Once you’ve done the hard work of collecting leaves, make sure you compost them for maximum benefit to your garden and the environment. Placing leaves in the trash creates methane, a gas that traps in heat and contributes to climate change.
Fall provides stunning views of bright golds, deep ochres and shocks of red. But what if the fall leaves gave us more than beautiful scenery?
Most of a tree’s nutrients end up in its leaves. Once they fall each autumn, the nutrients in the leaves can be returned to the earth to feed plants next season. In fact, the leaves from one average shade tree have as many nutrients as $50 of plant fertilizer. So, instead of piling your leaves into the trash, rake in the savings by composting them in your backyard or curbside bin.
Here are some fall lawn care tips to help you get started.
Remove Fallen Leaves
Rain and melting snow will carry leaves through storm drains directly to nearby streams. The nutrients in leaves can harm aquatic life. Too many fallen leaves can also smother your lawn, exposing it to mold and disease. Collecting leaves on and around your property helps keep your lawn healthy. And, a healthy lawn requires fewer chemicals, further protecting our streams and waterways.

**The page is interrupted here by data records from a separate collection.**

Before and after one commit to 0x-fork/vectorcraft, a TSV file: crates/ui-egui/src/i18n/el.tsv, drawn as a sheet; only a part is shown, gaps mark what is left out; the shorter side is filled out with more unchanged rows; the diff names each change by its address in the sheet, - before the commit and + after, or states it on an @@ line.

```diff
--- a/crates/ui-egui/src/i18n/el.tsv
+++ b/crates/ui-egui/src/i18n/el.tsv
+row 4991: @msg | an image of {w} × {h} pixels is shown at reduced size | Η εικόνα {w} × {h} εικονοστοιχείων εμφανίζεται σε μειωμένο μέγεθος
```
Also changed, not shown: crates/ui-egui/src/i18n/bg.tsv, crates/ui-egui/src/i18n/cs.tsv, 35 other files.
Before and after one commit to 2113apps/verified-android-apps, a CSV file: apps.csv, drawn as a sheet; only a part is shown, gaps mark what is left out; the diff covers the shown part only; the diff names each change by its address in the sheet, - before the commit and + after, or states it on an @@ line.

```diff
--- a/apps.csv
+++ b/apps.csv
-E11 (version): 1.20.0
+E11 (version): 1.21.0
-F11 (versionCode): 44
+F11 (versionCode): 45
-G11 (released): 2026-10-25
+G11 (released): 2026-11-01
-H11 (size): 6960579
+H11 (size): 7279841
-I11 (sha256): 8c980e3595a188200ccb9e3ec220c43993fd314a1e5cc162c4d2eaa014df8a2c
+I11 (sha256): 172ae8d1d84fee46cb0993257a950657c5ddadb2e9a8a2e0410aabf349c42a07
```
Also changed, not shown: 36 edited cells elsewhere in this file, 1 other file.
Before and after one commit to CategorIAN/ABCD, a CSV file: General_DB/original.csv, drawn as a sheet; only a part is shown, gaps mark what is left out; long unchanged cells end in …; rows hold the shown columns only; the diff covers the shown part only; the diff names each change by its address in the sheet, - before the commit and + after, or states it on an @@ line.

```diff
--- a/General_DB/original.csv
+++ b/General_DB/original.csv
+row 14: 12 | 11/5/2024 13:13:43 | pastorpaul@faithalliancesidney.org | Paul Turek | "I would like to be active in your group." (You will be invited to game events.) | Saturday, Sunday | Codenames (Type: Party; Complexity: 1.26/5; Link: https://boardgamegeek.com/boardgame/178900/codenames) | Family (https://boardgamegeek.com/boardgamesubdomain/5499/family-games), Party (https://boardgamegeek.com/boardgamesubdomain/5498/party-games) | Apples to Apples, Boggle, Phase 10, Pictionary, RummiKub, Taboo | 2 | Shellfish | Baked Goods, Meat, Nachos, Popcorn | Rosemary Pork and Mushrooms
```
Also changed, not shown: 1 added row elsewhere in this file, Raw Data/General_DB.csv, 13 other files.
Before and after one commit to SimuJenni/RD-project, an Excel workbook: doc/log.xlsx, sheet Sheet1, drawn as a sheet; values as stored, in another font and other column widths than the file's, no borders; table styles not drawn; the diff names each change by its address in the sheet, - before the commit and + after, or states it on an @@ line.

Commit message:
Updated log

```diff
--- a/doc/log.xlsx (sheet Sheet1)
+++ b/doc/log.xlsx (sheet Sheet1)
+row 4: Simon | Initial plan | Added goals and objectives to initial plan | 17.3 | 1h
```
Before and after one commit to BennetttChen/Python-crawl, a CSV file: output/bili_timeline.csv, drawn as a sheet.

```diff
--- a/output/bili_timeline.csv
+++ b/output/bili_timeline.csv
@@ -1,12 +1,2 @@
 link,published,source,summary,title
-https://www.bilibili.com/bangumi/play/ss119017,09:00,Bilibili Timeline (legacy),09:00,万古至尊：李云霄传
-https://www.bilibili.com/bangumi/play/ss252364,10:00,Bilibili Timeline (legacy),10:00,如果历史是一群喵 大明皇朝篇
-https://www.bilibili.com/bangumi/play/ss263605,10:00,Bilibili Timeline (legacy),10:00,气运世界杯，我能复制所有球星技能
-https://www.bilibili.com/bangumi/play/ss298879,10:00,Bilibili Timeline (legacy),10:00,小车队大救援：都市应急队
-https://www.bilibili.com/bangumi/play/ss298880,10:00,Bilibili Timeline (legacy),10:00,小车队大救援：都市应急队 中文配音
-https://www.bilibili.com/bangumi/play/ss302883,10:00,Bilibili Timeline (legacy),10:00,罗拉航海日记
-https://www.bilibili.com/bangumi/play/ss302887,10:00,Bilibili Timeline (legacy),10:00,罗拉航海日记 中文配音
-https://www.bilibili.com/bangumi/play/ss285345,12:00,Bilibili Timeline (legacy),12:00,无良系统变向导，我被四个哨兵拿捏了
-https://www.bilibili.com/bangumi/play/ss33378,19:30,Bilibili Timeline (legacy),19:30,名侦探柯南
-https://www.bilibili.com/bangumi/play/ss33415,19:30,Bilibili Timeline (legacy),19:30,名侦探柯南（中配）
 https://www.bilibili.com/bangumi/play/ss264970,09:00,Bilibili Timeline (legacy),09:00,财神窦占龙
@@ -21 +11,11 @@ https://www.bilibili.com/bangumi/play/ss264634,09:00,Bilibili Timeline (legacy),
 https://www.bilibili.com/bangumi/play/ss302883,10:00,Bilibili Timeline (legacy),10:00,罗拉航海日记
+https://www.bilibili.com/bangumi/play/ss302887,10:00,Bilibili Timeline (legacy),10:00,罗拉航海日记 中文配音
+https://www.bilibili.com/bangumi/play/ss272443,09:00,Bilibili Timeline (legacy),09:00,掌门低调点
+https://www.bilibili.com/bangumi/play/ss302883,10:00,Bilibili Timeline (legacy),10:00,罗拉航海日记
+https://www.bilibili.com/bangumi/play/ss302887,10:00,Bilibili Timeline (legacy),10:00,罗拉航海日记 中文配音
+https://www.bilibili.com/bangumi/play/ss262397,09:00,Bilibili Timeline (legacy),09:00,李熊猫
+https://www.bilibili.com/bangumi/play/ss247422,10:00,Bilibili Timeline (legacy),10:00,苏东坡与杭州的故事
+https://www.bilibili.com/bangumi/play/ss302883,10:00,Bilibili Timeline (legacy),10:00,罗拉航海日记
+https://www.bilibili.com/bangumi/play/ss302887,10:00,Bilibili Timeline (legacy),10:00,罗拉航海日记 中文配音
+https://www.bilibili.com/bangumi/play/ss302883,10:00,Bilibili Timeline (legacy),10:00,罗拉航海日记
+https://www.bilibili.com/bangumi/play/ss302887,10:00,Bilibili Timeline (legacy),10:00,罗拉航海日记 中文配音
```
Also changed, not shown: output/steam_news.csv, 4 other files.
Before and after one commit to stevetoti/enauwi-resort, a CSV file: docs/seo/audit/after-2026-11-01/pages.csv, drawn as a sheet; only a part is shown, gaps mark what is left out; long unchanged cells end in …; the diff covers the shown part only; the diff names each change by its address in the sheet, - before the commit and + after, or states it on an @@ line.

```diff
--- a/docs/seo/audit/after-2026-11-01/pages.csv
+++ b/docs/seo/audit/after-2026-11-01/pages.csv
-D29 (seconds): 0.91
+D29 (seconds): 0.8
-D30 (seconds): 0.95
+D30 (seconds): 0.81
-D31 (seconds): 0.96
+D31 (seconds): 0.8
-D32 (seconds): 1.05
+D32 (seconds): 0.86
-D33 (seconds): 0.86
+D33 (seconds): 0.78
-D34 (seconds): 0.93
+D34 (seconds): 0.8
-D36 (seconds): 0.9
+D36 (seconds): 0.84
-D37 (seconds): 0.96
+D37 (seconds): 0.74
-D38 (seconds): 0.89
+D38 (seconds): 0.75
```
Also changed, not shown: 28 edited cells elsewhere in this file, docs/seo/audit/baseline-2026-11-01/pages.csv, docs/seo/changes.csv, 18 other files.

Compost Fallen Leaves
Once you’ve done the hard work of collecting leaves, make sure you compost them for maximum benefit to your garden and the environment. Placing leaves in the trash creates methane, a gas that traps in heat and contributes to climate change. Here are two eco-friendly composting alternatives for you to consider:
Curbside composting: The easiest solution is to place your leaves in your curbside compost bin. This can be mixed with other yard waste and food scraps and is taken to a local commercial composting facility. Look for this compost bagged in a store near you.
You can also bring your compostable materials to the city’s Wood and Yard Waste drop-off center for a reduced fee.
Backyard composting: Another option is to take those nutrients from your yard’s leaves and return them directly to your garden. In your backyard compost bin, simply alternate layers of shredded leaf litter with nitrogen-rich content like kitchen waste, grass clippings or manure. Careful maintenance of your backyard compost pile will lead to nutrient-rich compost ready for the spring planting season.
If there’s one thing to keep in mind this fall, don’t just leave your leaves on the lawn. These simple steps will promote a healthy garden and help protect our waterways.
Find more ways to prevent water pollution at www.keepitcleanpartnership.org.